- [What you have to do] Copy the data below verbatim, leaving no line out.

Source material Block Start

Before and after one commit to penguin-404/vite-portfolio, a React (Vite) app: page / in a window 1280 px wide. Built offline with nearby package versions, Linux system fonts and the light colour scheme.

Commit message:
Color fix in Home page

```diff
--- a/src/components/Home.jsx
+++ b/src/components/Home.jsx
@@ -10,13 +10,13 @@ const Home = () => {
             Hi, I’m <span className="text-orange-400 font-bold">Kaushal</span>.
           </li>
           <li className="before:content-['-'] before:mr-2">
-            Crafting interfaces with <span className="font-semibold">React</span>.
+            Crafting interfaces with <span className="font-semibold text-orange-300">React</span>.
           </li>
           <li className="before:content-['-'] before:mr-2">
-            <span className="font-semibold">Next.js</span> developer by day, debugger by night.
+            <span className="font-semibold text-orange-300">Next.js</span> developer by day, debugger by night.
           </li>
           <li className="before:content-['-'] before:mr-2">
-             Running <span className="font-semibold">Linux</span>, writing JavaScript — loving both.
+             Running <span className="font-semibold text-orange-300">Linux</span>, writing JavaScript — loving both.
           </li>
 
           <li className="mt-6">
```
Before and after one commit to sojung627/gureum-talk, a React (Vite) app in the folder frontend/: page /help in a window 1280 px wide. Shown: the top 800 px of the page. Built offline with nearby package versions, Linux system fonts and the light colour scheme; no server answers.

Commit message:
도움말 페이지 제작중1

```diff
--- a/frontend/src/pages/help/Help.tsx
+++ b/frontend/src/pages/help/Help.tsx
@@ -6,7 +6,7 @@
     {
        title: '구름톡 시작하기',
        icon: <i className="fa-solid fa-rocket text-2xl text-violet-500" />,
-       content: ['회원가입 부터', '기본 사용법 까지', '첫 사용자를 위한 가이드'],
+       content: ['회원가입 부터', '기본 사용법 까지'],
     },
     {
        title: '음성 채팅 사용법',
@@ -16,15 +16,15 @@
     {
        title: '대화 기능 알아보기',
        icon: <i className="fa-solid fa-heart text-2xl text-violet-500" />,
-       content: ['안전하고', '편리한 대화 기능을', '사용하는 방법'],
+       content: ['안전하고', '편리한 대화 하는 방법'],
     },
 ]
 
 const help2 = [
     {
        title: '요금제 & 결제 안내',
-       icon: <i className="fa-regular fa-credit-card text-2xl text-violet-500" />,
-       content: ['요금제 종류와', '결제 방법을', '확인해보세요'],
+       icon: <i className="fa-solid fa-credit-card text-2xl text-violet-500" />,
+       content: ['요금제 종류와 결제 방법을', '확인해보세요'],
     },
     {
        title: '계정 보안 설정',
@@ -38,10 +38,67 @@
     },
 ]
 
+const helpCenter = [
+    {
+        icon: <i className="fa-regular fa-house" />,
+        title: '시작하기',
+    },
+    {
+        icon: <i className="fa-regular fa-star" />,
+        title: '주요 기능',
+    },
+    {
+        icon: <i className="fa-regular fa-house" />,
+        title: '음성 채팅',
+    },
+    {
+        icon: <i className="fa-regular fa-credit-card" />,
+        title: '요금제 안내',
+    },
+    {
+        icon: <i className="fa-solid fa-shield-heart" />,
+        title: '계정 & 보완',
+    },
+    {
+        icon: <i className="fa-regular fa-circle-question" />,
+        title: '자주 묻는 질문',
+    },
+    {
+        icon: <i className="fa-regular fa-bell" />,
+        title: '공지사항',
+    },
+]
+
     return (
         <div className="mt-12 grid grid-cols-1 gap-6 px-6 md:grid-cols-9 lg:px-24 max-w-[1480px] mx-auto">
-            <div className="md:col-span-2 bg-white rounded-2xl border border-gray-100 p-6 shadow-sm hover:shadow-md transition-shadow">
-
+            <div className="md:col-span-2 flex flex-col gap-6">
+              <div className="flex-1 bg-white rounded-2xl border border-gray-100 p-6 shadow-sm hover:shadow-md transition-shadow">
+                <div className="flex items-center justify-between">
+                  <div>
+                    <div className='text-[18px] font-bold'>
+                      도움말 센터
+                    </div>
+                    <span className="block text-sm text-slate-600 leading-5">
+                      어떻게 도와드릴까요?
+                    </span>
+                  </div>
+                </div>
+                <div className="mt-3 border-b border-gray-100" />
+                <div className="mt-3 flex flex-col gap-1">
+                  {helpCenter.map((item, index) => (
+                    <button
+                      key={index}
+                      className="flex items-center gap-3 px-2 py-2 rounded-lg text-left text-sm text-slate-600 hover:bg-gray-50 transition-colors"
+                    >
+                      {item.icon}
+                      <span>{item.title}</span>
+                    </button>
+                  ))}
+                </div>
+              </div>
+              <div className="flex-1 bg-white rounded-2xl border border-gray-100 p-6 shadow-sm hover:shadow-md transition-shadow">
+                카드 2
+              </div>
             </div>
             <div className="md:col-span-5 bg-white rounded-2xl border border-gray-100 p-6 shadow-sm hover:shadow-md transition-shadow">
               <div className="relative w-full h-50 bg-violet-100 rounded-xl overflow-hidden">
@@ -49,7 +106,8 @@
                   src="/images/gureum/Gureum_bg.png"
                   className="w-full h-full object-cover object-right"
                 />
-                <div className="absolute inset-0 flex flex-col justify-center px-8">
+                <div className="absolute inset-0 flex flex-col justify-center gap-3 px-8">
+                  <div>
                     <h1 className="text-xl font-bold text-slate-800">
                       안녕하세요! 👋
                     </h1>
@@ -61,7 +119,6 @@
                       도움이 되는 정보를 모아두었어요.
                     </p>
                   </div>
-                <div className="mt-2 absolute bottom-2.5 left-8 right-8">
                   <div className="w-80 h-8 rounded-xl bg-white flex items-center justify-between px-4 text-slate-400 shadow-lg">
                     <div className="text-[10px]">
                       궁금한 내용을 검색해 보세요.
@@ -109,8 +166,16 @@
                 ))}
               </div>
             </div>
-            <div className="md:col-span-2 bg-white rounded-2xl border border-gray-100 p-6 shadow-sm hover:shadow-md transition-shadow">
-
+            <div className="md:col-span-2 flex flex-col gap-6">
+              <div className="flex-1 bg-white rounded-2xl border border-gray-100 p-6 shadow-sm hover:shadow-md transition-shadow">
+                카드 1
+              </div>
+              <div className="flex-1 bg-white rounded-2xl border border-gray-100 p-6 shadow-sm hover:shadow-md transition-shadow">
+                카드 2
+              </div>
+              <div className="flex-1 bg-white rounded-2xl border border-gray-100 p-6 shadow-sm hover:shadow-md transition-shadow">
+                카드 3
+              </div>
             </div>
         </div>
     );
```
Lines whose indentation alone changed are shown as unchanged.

Source material Block End

- [Exercise result]
Before and after one commit to penguin-404/vite-portfolio, a React (Vite) app: page / in a window 1280 px wide. Built offline with nearby package versions, Linux system fonts and the light colour scheme.

Commit message:
Color fix in Home page

```diff
--- a/src/components/Home.jsx
+++ b/src/components/Home.jsx
@@ -10,13 +10,13 @@ const Home = () => {
             Hi, I’m <span className="text-orange-400 font-bold">Kaushal</span>.
           </li>
           <li className="before:content-['-'] before:mr-2">
-            Crafting interfaces with <span className="font-semibold">React</span>.
+            Crafting interfaces with <span className="font-semibold text-orange-300">React</span>.
           </li>
           <li className="before:content-['-'] before:mr-2">
-            <span className="font-semibold">Next.js</span> developer by day, debugger by night.
+            <span className="font-semibold text-orange-300">Next.js</span> developer by day, debugger by night.
           </li>
           <li className="before:content-['-'] before:mr-2">
-             Running <span className="font-semibold">Linux</span>, writing JavaScript — loving both.
+             Running <span className="font-semibold text-orange-300">Linux</span>, writing JavaScript — loving both.
           </li>
 
           <li className="mt-6">
```
Before and after one commit to sojung627/gureum-talk, a React (Vite) app in the folder frontend/: page /help in a window 1280 px wide. Shown: the top 800 px of the page. Built offline with nearby package versions, Linux system fonts and the light colour scheme; no server answers.

Commit message:
도움말 페이지 제작중1

```diff
--- a/frontend/src/pages/help/Help.tsx
+++ b/frontend/src/pages/help/Help.tsx
@@ -6,7 +6,7 @@
     {
        title: '구름톡 시작하기',
        icon: <i className="fa-solid fa-rocket text-2xl text-violet-500" />,
-       content: ['회원가입 부터', '기본 사용법 까지', '첫 사용자를 위한 가이드'],
+       content: ['회원가입 부터', '기본 사용법 까지'],
     },
     {
        title: '음성 채팅 사용법',
@@ -16,15 +16,15 @@
     {
        title: '대화 기능 알아보기',
        icon: <i className="fa-solid fa-heart text-2xl text-violet-500" />,
-       content: ['안전하고', '편리한 대화 기능을', '사용하는 방법'],
+       content: ['안전하고', '편리한 대화 하는 방법'],
     },
 ]
 
 const help2 = [
     {
        title: '요금제 & 결제 안내',
-       icon: <i className="fa-regular fa-credit-card text-2xl text-violet-500" />,
-       content: ['요금제 종류와', '결제 방법을', '확인해보세요'],
+       icon: <i className="fa-solid fa-credit-card text-2xl text-violet-500" />,
+       content: ['요금제 종류와 결제 방법을', '확인해보세요'],
     },
     {
        title: '계정 보안 설정',
@@ -38,10 +38,67 @@
     },
 ]
 
+const helpCenter = [
+    {
+        icon: <i className="fa-regular fa-house" />,
+        title: '시작하기',
+    },
+    {
+        icon: <i className="fa-regular fa-star" />,
+        title: '주요 기능',
+    },
+    {
+        icon: <i className="fa-regular fa-house" />,
+        title: '음성 채팅',
+    },
+    {
+        icon: <i className="fa-regular fa-credit-card" />,
+        title: '요금제 안내',
+    },
+    {
+        icon: <i className="fa-solid fa-shield-heart" />,
+        title: '계정 & 보완',
+    },
+    {
+        icon: <i className="fa-regular fa-circle-question" />,
+        title: '자주 묻는 질문',
+    },
+    {
+        icon: <i className="fa-regular fa-bell" />,
+        title: '공지사항',
+    },
+]
+
     return (
         <div className="mt-12 grid grid-cols-1 gap-6 px-6 md:grid-cols-9 lg:px-24 max-w-[1480px] mx-auto">
-            <div className="md:col-span-2 bg-white rounded-2xl border border-gray-100 p-6 shadow-sm hover:shadow-md transition-shadow">
-
+            <div className="md:col-span-2 flex flex-col gap-6">
+              <div className="flex-1 bg-white rounded-2xl border border-gray-100 p-6 shadow-sm hover:shadow-md transition-shadow">
+                <div className="flex items-center justify-between">
+                  <div>
+                    <div className='text-[18px] font-bold'>
+                      도움말 센터
+                    </div>
+                    <span className="block text-sm text-slate-600 leading-5">
+                      어떻게 도와드릴까요?
+                    </span>
+                  </div>
+                </div>
+                <div className="mt-3 border-b border-gray-100" />
+                <div className="mt-3 flex flex-col gap-1">
+                  {helpCenter.map((item, index) => (
+                    <button
+                      key={index}
+                      className="flex items-center gap-3 px-2 py-2 rounded-lg text-left text-sm text-slate-600 hover:bg-gray-50 transition-colors"
+                    >
+                      {item.icon}
+                      <span>{item.title}</span>
+                    </button>
+                  ))}
+                </div>
+              </div>
+              <div className="flex-1 bg-white rounded-2xl border border-gray-100 p-6 shadow-sm hover:shadow-md transition-shadow">
+                카드 2
+              </div>
             </div>
             <div className="md:col-span-5 bg-white rounded-2xl border border-gray-100 p-6 shadow-sm hover:shadow-md transition-shadow">
               <div className="relative w-full h-50 bg-violet-100 rounded-xl overflow-hidden">
@@ -49,7 +106,8 @@
                   src="/images/gureum/Gureum_bg.png"
                   className="w-full h-full object-cover object-right"
                 />
-                <div className="absolute inset-0 flex flex-col justify-center px-8">
+                <div className="absolute inset-0 flex flex-col justify-center gap-3 px-8">
+                  <div>
                     <h1 className="text-xl font-bold text-slate-800">
                       안녕하세요! 👋
                     </h1>
@@ -61,7 +119,6 @@
                       도움이 되는 정보를 모아두었어요.
                     </p>
                   </div>
-                <div className="mt-2 absolute bottom-2.5 left-8 right-8">
                   <div className="w-80 h-8 rounded-xl bg-white flex items-center justify-between px-4 text-slate-400 shadow-lg">
                     <div className="text-[10px]">
                       궁금한 내용을 검색해 보세요.
@@ -109,8 +166,16 @@
                 ))}
               </div>
             </div>
-            <div className="md:col-span-2 bg-white rounded-2xl border border-gray-100 p-6 shadow-sm hover:shadow-md transition-shadow">
-
+            <div className="md:col-span-2 flex flex-col gap-6">
+              <div className="flex-1 bg-white rounded-2xl border border-gray-100 p-6 shadow-sm hover:shadow-md transition-shadow">
+                카드 1
+              </div>
+              <div className="flex-1 bg-white rounded-2xl border border-gray-100 p-6 shadow-sm hover:shadow-md transition-shadow">
+                카드 2
+              </div>
+              <div className="flex-1 bg-white rounded-2xl border border-gray-100 p-6 shadow-sm hover:shadow-md transition-shadow">
+                카드 3
+              </div>
             </div>
         </div>
     );
```
Lines whose indentation alone changed are shown as unchanged.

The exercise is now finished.